"This being said, not all the stock in Portugal would be impacted by that and you have to disentangle some of that stock," Deo added.

UBS, which published an equity report on the subject and did the same for Spain recently, said there were big concerns about the Spanish banking system.

"We are extremely worried about the banking system in Spain.
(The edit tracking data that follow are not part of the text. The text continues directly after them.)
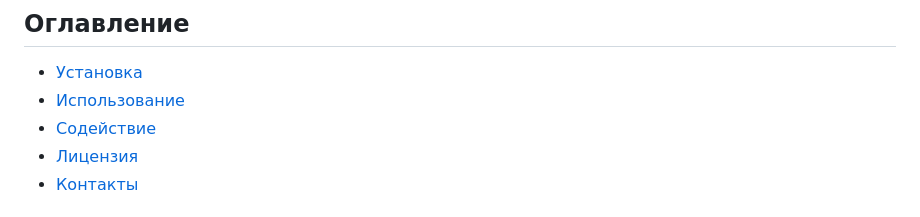
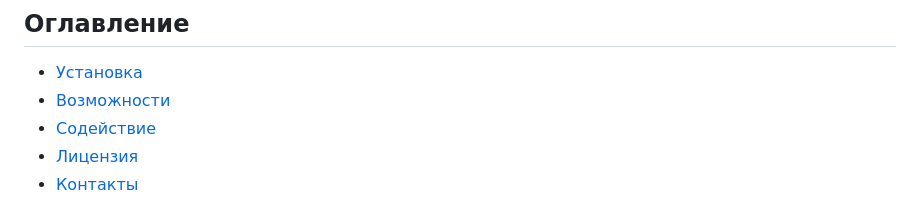
Before and after one commit to Cimer17/LoveCase, a Markdown page: README.md, the part around the change. Drawn GitHub-style.

```diff
--- a/README.md
+++ b/README.md
@@ -6,7 +6,7 @@ LoveCase - это проект кейс-лотереи для выдачи пр
 ## Оглавление
 
 - [Установка](#установка)
-- [Использование](#использование)
+- [Возможности](#возможности)
 - [Содействие](#содействие)
 - [Лицензия](#лицензия)
 - [Контакты](#контакты)
```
I think our bank team is probably one of the most bearish, but there is other stock which will lose some value," he said.

Deo said two bonds totalling 9 billion euros were due to mature by June, raising the issue of whether the Portuguese government would be able to pay them back.

"The question is do they have enough cash now to repay this bond, and the answer is: we don't know because we don't have official data on the cash that the government has," he said.

However, he said he believed Portugal would be able to repay the bonds and delay a bailout until after elections in June.

"Our numbers suggest that actually they would probably be able to do that, which means that you can postpone the need for external funding and external support until the beginning of June, which is more or less when the new Prime Minister should come into power."

Fiscal consolidation was no longer an option in the country, but a necessity, Deo said. "It will happen because the Portuguese do it, or because you call the IMF and the IMF force them to do it, so there's no alternative to this kind of deficit."

Contact Europe: Economy

  • CNBC NEWSLETTERS

    Get the best of CNBC in your inbox

    › Learn More